Tough at the top
“Who has a troubled history?”
He does. Doesn’t he?
“Depends what you call getting in trouble,” he says. “I wouldn’t call it that. It’s just about growing up and learning to treat money the right way. What changes your attitude is having family. It’s like, when you’re young, you only have your own prick to look after. Once you have kids and you’re married, then you got a responsibility for them. You learn.”
As you may have gathered, Ray Winstone does not assume any fey theatrical airs. He has never moved away from the outer reaches of London and the city still imposes itself on his gravelly voice and broad demeanour. It comes as no surprise to learn that he was a very decent boxer as a lad. The young Winstone became welterweight schoolboy champion of London on three occasions and fought for England. One presumes he might have had a sniff at a professional career. Was he ever forced to choose between acting and fighting?
“Nah! You make a mistake in the boxing ring and you get a punch and it really hurts. If you are booed off stage, you go home and go to bed. That’s the way that goes. I have always felt lucky enough to be employed in a business I never thought I’d be in.”
It was Scum, in 1977, that changed things for Winstone. Among the most controversial BBC productions of its time, Alan Clarke’s violent drama of life in a borstal triggered massive protests from “decency” campaigners such as Mrs Mary Whitehouse. But it gained a genuine cult following and was almost immediately remade as a cinema production featuring much of the original cast.
“It was just luck,” he muses. “I went along to the casting with a few kids who were in the same college. I chatted to the receptionist and ended up going in for a laugh.
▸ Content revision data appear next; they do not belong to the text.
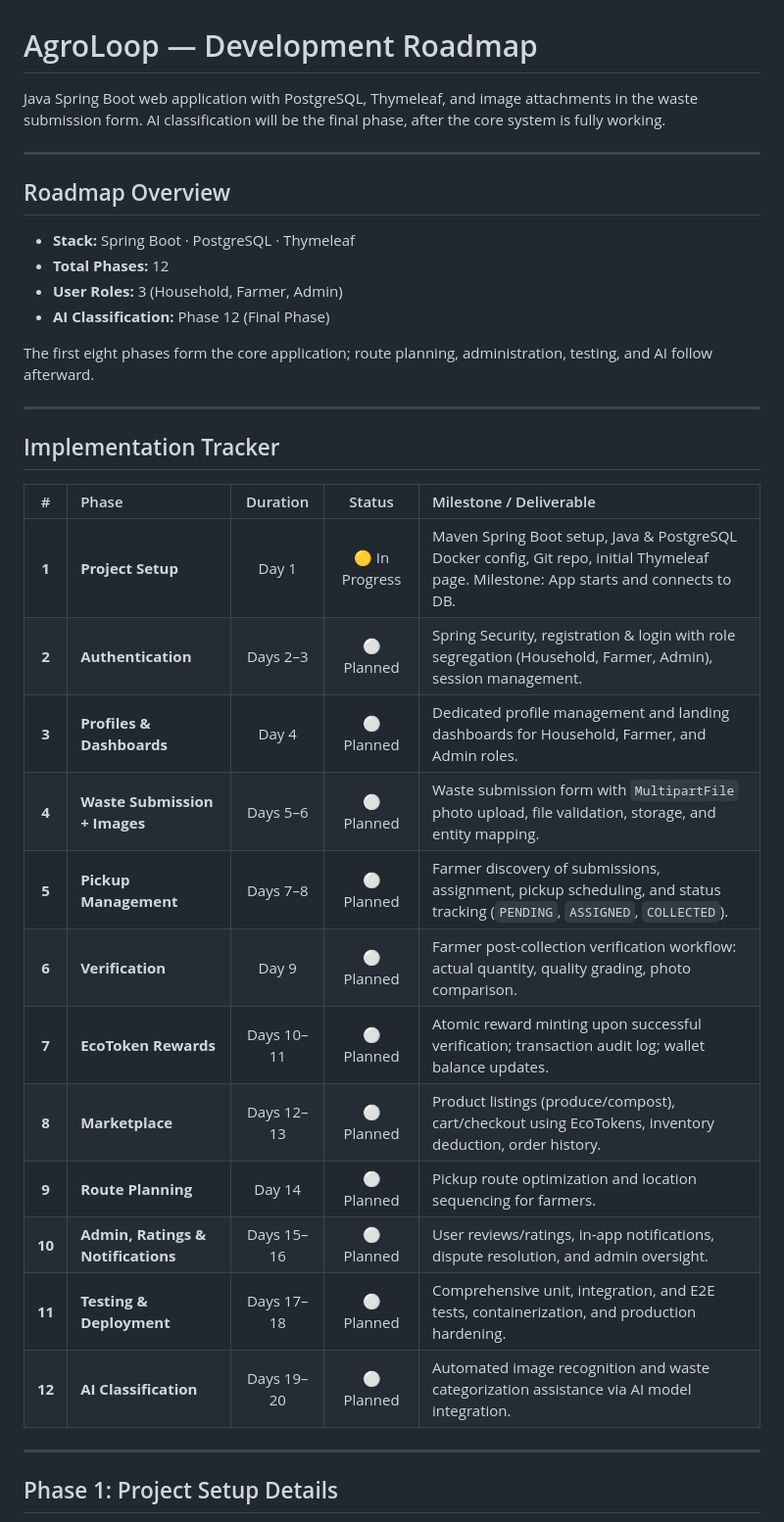
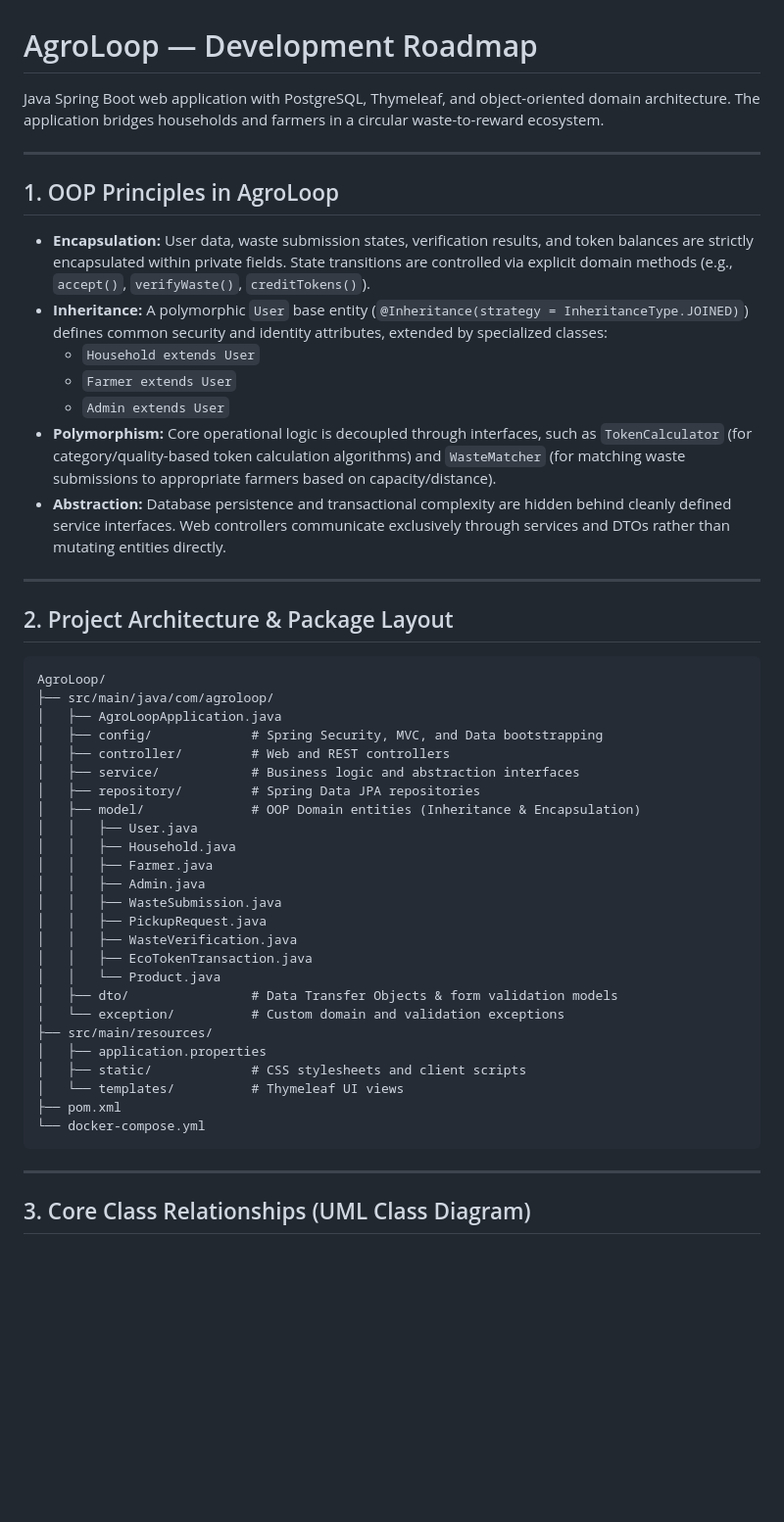
Before and after one commit to klrab3490/AgroLoop, a Markdown page: ROADMAP.md, the part around one of its changes. Shown at 98% size. Rendered like a GitHub page; blank space fills up the shorter version.

````diff
--- a/ROADMAP.md
+++ b/ROADMAP.md
@@ -1,38 +1,52 @@
 # AgroLoop — Development Roadmap
 
-Java Spring Boot web application with PostgreSQL, Thymeleaf, and image attachments in the waste submission form. AI classification will be the final phase, after the core system is fully working.
+Java Spring Boot web application with PostgreSQL, Thymeleaf, and object-oriented domain architecture. The application bridges households and farmers in a circular waste-to-reward ecosystem.
 
 ---
 
-## Roadmap Overview
+## 1. OOP Principles in AgroLoop
 
-- **Stack:** Spring Boot · PostgreSQL · Thymeleaf
-- **Total Phases:** 12
-- **User Roles:** 3 (Household, Farmer, Admin)
-- **AI Classification:** Phase 12 (Final Phase)
-
-The first eight phases form the core application; route planning, administration, testing, and AI follow afterward.
+- **Encapsulation:** User data, waste submission states, verification results, and token balances are strictly encapsulated within private fields. State transitions are controlled via explicit domain methods (e.g., `accept()`, `verifyWaste()`, `creditTokens()`).
+- **Inheritance:** A polymorphic `User` base entity (`@Inheritance(strategy = InheritanceType.JOINED)`) defines common security and identity attributes, extended by specialized classes:
+  - `Household extends User`
+  - `Farmer extends User`
+  - `Admin extends User`
+- **Polymorphism:** Core operational logic is decoupled through interfaces, such as `TokenCalculator` (for category/quality-based token calculation algorithms) and `WasteMatcher` (for matching waste submissions to appropriate farmers based on capacity/distance).
+- **Abstraction:** Database persistence and transactional complexity are hidden behind cleanly defined service interfaces. Web controllers communicate exclusively through services and DTOs rather than mutating entities directly.
 
 ---
 
-## Implementation Tracker
+## 2. Project Architecture & Package Layout
 
-| # | Phase | Duration | Status | Milestone / Deliverable |
-| :---: | :--- | :---: | :---: | :--- |
-| **1** | **Project Setup** | Day 1 | 🟡 In Progress | Maven Spring Boot setup, Java & PostgreSQL Docker config, Git repo, initial Thymeleaf page. Milestone: App starts and connects to DB. |
-| **2** | **Authentication** | Days 2–3 | ⚪ Planned | Spring Security, registration & login with role segregation (Household, Farmer, Admin), session management. |
-| **3** | **Profiles & Dashboards** | Day 4 | ⚪ Planned | Dedicated profile management and landing dashboards for Household, Farmer, and Admin roles. |
-| **4** | **Waste Submission + Images** | Days 5–6 | ⚪ Planned | Waste submission form with `MultipartFile` photo upload, file validation, storage, and entity mapping. |
-| **5** | **Pickup Management** | Days 7–8 | ⚪ Planned | Farmer discovery of submissions, assignment, pickup scheduling, and status tracking (`PENDING`, `ASSIGNED`, `COLLECTED`). |
-| **6** | **Verification** | Day 9 | ⚪ Planned | Farmer post-collection verification workflow: actual quantity, quality grading, photo comparison. |
-| **7** | **EcoToken Rewards** | Days 10–11 | ⚪ Planned | Atomic reward minting upon successful verification; transaction audit log; wallet balance updates. |
-| **8** | **Marketplace** | Days 12–13 | ⚪ Planned | Product listings (produce/compost), cart/checkout using EcoTokens, inventory deduction, order history. |
-| **9** | **Route Planning** | Day 14 | ⚪ Planned | Pickup route optimization and location sequencing for farmers. |
-| **10** | **Admin, Ratings & Notifications** | Days 15–16 | ⚪ Planned | User reviews/ratings, in-app notifications, dispute resolution, and admin oversight. |
-| **11** | **Testing & Deployment** | Days 17–18 | ⚪ Planned | Comprehensive unit, integration, and E2E tests, containerization, and production hardening. |
-| **12** | **AI Classification** | Days 19–20 | ⚪ Planned | Automated image recognition and waste categorization assistance via AI model integration. |
+```
+AgroLoop/
+├── src/main/java/com/agroloop/
+│   ├── AgroLoopApplication.java
+│   ├── config/             # Spring Security, MVC, and Data bootstrapping
+│   ├── controller/         # Web and REST controllers
+│   ├── service/            # Business logic and abstraction interfaces
+│   ├── repository/         # Spring Data JPA repositories
+│   ├── model/              # OOP Domain entities (Inheritance & Encapsulation)
+│   │   ├── User.java
+│   │   ├── Household.java
+│   │   ├── Farmer.java
+│   │   ├── Admin.java
+│   │   ├── WasteSubmission.java
+│   │   ├── PickupRequest.java
+│   │   ├── WasteVerification.java
+│   │   ├── EcoTokenTransaction.java
+│   │   └── Product.java
+│   ├── dto/                # Data Transfer Objects & form validation models
+│   └── exception/          # Custom domain and validation exceptions
+├── src/main/resources/
+│   ├── application.properties
+│   ├── static/             # CSS stylesheets and client scripts
+│   └── templates/          # Thymeleaf UI views
+├── pom.xml
+└── docker-compose.yml
+```
 
 ---
 
-## Phase 1: Project Setup Details
+## 3. Core Class Relationships (UML Class Diagram)
 
````
Also changed, not shown: other parts of ROADMAP.md (+95 -77 lines), README.md (+126 -31 lines).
I was the last one in and I got the job simply because of the way I walked.”
Did they know, while making the original play, that they were brewing a potential sensation?
“No, no, no,” he says. “Then Mary Whitehouse got it banned. We owe her a lot, because people paid attention, and we had then made it as a film. The banning of it brought that to the front. I was away on honeymoon. We came back, having missed all the hype, and saw crowds fighting to get into a screening at The Prince Charles Cinema. Fuck me! We didn’t see that coming.”
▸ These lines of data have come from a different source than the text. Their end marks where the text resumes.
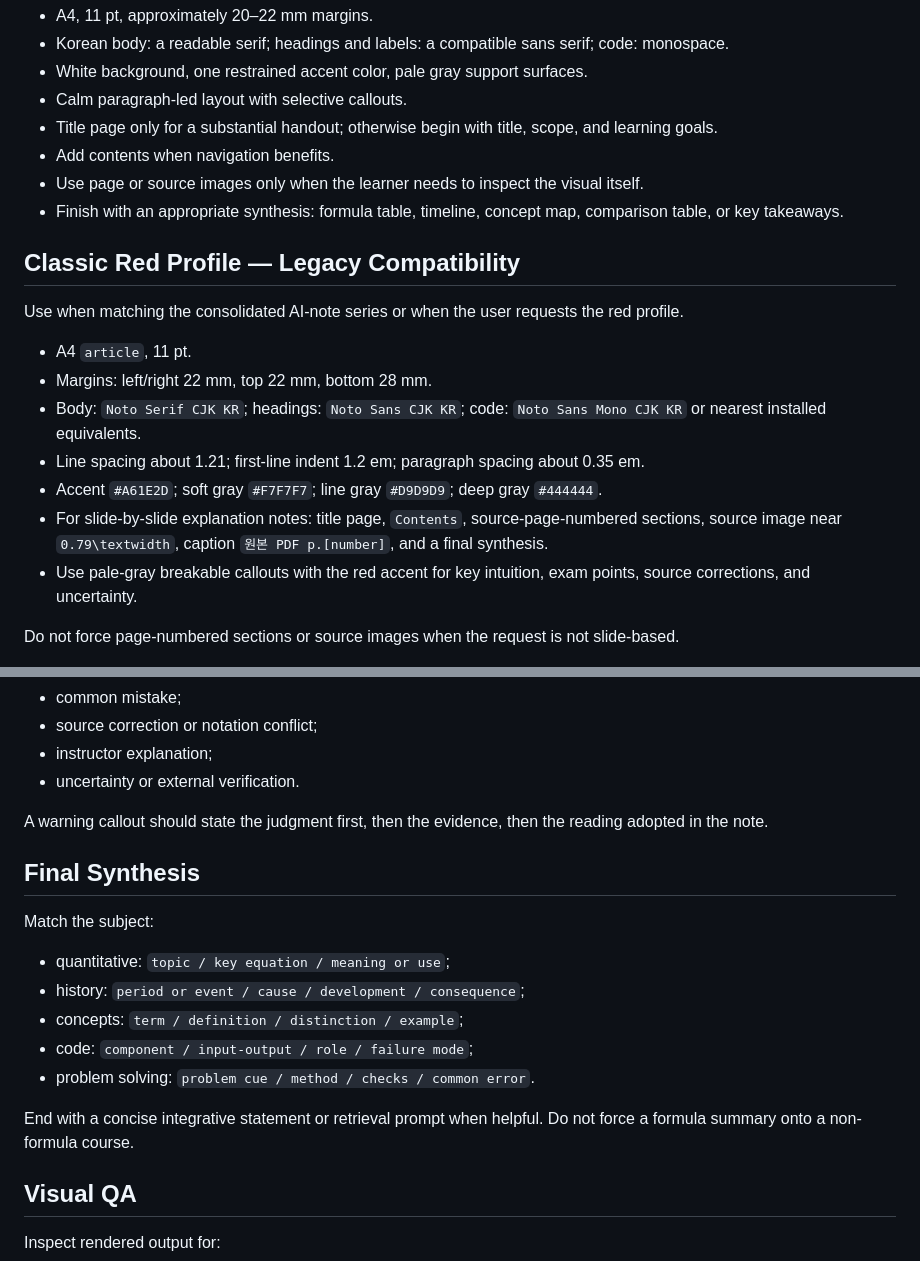
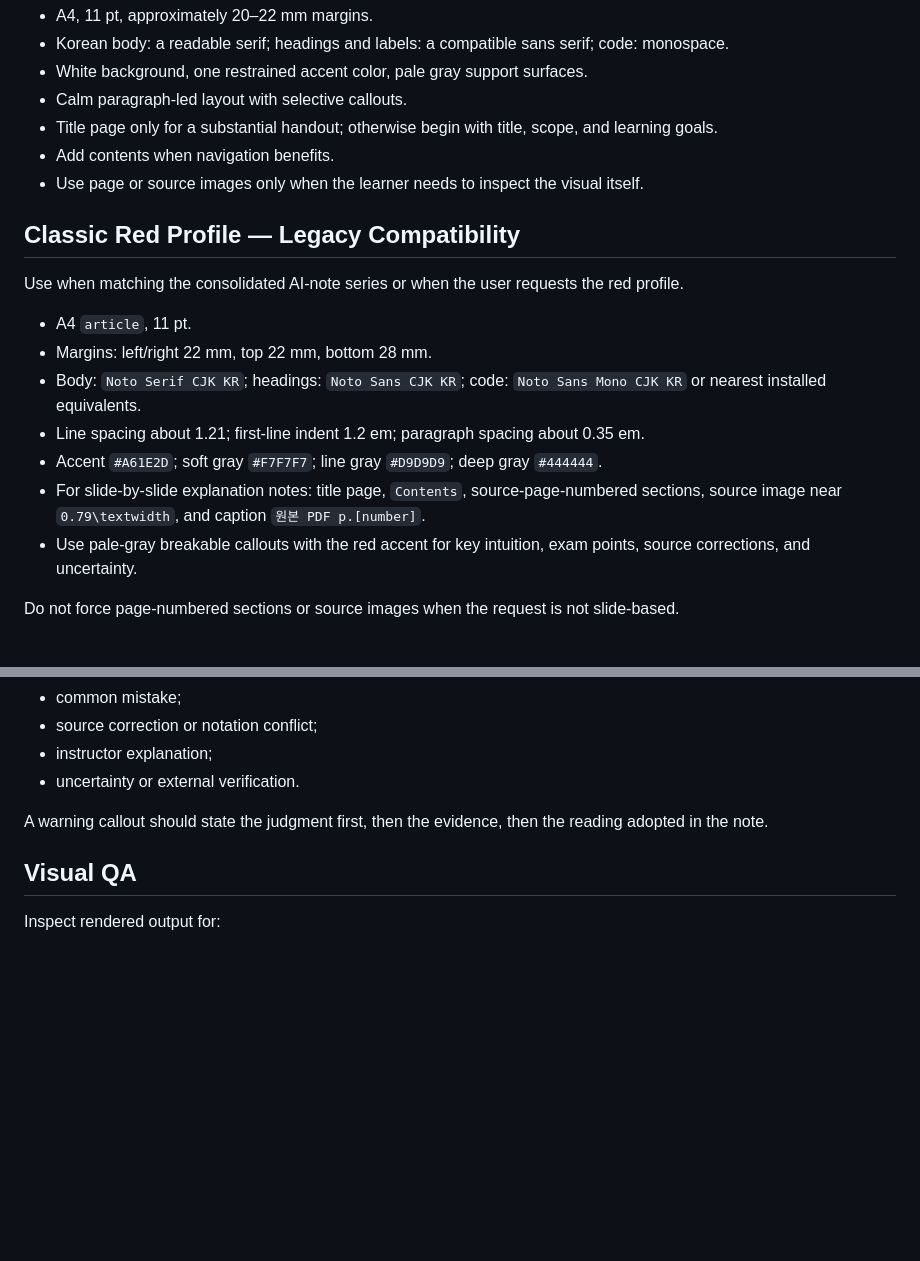
Before and after one commit to choconyam/gongbu-haja, a Markdown page: rules/output-and-layout.md, 2 parts joined by grey strips. GitHub-like rendering; blank space fills up the shorter version.

Commit message:
docs: stop forcing final note summaries

```diff
--- a/rules/output-and-layout.md
+++ b/rules/output-and-layout.md
@@ -53,7 +53,6 @@ Use when no template or legacy series is designated.
 - Title page only for a substantial handout; otherwise begin with title, scope, and learning goals.
 - Add contents when navigation benefits.
 - Use page or source images only when the learner needs to inspect the visual itself.
-- Finish with an appropriate synthesis: formula table, timeline, concept map, comparison table, or key takeaways.
 
 ## Classic Red Profile — Legacy Compatibility
 
@@ -64,7 +63,7 @@ Use when matching the consolidated AI-note series or when the user requests the
 - Body: `Noto Serif CJK KR`; headings: `Noto Sans CJK KR`; code: `Noto Sans Mono CJK KR` or nearest installed equivalents.
 - Line spacing about 1.21; first-line indent 1.2 em; paragraph spacing about 0.35 em.
 - Accent `#A61E2D`; soft gray `#F7F7F7`; line gray `#D9D9D9`; deep gray `#444444`.
-- For slide-by-slide explanation notes: title page, `Contents`, source-page-numbered sections, source image near `0.79\textwidth`, caption `원본 PDF p.[number]`, and a final synthesis.
+- For slide-by-slide explanation notes: title page, `Contents`, source-page-numbered sections, source image near `0.79\textwidth`, and caption `원본 PDF p.[number]`.
 - Use pale-gray breakable callouts with the red accent for key intuition, exam points, source corrections, and uncertainty.
 
 Do not force page-numbered sections or source images when the request is not slide-based.
@@ -116,18 +115,6 @@ Use callouts sparingly and by function:
 
 A warning callout should state the judgment first, then the evidence, then the reading adopted in the note.
 
-## Final Synthesis
-
-Match the subject:
-
-- quantitative: `topic / key equation / meaning or use`;
-- history: `period or event / cause / development / consequence`;
-- concepts: `term / definition / distinction / example`;
-- code: `component / input-output / role / failure mode`;
-- problem solving: `problem cue / method / checks / common error`.
-
-End with a concise integrative statement or retrieval prompt when helpful. Do not force a formula summary onto a non-formula course.
-
 ## Visual QA
 
 Inspect rendered output for:
```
We think of Winstone as being a ubiquitous presence over the past few decades, but – as that bankruptcy filing confirms – the 1980s were not that busy for our hero. A regular role in the TV series Robin of Sherwood helped stuff coffers in the early 1980s. He had recurring part in Minder. It was not, however, until 1997, when he starred as the aggressive Ray in Nil by Mouth, that he established a degree of professional stability. Work for the likes of Martin Scorsese, Steven Spielberg and Robert Zemeckis followed.